Task instructions:
Beginning with the first line of the data below, extract each line up to and including the one containing "shown: docs/requirements/readoutrequirements.pdf (added).". Copy them exactly and add nothing.

Exercise data:
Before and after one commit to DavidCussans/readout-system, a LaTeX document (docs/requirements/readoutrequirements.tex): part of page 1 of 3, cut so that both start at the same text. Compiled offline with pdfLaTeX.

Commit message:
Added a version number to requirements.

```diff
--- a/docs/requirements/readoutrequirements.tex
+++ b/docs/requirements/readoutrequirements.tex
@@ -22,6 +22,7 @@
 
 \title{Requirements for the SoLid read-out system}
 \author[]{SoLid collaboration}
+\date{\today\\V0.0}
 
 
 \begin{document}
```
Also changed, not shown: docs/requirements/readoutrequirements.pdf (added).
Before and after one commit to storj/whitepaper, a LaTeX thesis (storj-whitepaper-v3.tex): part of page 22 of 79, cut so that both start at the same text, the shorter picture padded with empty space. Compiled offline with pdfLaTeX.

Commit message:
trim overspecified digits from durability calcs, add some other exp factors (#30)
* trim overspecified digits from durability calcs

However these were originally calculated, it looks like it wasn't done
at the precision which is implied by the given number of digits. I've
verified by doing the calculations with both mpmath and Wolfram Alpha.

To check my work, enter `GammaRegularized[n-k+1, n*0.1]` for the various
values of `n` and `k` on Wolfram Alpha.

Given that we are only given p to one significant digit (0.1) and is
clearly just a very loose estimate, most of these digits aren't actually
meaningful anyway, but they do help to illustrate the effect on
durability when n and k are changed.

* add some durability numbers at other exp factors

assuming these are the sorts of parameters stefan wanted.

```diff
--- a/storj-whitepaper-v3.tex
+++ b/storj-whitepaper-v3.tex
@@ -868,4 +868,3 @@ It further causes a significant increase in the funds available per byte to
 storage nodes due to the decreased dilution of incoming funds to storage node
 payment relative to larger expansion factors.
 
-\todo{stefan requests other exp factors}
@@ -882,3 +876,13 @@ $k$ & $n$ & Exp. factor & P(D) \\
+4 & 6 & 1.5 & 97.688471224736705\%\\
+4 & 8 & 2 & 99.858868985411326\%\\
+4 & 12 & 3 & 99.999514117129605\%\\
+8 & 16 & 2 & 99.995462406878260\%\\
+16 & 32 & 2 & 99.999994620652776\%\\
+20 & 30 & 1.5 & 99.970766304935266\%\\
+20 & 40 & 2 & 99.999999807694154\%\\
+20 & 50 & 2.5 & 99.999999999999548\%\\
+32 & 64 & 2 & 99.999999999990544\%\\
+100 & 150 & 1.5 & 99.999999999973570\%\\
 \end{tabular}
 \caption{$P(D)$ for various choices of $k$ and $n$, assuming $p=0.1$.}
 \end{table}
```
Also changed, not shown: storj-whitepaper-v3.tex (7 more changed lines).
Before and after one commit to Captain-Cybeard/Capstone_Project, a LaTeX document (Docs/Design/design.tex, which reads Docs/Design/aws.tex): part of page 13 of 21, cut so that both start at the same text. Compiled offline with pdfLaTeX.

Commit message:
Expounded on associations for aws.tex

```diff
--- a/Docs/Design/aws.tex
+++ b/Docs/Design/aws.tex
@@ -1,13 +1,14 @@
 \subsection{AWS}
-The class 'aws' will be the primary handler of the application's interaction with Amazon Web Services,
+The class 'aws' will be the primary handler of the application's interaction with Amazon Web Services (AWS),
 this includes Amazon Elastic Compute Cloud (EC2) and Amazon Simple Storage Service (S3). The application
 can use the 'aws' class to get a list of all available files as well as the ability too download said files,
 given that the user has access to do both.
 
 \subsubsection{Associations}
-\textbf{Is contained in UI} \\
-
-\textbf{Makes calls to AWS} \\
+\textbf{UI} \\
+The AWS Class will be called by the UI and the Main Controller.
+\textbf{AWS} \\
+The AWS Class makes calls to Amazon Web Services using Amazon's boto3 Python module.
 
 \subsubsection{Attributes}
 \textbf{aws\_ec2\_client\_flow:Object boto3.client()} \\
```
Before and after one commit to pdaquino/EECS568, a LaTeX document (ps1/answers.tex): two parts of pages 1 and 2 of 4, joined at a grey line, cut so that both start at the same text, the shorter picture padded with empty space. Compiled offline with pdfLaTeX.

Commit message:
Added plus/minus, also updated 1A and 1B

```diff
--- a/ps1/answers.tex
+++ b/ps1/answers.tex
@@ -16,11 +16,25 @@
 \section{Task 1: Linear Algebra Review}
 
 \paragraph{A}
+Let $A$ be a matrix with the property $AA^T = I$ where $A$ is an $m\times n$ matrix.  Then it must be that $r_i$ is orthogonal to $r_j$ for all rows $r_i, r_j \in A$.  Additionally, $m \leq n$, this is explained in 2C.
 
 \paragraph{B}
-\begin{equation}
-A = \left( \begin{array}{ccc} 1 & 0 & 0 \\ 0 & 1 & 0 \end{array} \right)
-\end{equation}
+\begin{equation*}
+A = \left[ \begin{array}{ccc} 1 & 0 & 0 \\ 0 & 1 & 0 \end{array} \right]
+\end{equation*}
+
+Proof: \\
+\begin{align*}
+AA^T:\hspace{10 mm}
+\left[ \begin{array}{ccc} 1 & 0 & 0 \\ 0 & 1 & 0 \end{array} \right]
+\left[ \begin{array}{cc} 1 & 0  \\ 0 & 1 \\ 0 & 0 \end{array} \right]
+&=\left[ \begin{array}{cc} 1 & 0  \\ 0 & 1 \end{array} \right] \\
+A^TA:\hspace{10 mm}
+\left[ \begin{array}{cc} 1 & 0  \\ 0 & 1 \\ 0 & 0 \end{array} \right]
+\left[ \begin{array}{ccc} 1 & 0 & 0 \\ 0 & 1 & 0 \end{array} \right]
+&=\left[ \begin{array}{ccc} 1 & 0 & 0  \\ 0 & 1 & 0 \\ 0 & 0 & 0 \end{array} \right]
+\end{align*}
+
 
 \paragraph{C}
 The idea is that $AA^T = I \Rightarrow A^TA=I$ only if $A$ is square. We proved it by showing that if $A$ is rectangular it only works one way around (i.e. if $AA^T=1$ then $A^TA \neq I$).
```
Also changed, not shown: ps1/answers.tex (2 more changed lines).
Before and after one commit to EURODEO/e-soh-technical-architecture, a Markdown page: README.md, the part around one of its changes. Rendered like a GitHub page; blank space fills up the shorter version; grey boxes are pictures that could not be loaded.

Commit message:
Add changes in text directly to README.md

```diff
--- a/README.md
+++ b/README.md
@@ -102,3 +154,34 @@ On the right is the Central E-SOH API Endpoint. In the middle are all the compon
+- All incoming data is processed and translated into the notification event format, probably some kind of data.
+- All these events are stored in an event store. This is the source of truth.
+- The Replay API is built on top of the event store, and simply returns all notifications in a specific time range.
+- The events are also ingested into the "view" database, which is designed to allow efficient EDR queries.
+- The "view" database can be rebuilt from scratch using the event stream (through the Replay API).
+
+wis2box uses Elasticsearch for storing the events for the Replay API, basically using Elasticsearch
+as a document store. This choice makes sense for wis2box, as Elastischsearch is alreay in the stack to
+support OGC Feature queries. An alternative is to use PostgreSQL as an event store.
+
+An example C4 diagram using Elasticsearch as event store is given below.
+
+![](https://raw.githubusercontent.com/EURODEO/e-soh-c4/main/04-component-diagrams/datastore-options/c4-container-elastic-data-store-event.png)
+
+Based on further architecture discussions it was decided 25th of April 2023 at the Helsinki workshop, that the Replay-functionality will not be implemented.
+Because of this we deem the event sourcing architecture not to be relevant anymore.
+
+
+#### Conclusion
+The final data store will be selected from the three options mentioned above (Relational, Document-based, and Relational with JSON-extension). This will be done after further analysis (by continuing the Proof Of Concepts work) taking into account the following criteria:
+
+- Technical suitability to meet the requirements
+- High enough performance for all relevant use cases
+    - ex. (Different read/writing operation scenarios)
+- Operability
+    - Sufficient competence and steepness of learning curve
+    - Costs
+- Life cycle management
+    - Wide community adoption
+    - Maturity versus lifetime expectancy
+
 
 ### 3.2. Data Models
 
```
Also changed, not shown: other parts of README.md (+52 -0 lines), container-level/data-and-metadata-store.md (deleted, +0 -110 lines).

Solution to this exercise:
Before and after one commit to DavidCussans/readout-system, a LaTeX document (docs/requirements/readoutrequirements.tex): part of page 1 of 3, cut so that both start at the same text. Compiled offline with pdfLaTeX.

Commit message:
Added a version number to requirements.

```diff
--- a/docs/requirements/readoutrequirements.tex
+++ b/docs/requirements/readoutrequirements.tex
@@ -22,6 +22,7 @@
 
 \title{Requirements for the SoLid read-out system}
 \author[]{SoLid collaboration}
+\date{\today\\V0.0}
 
 
 \begin{document}
```
Also changed, not shown: docs/requirements/readoutrequirements.pdf (added).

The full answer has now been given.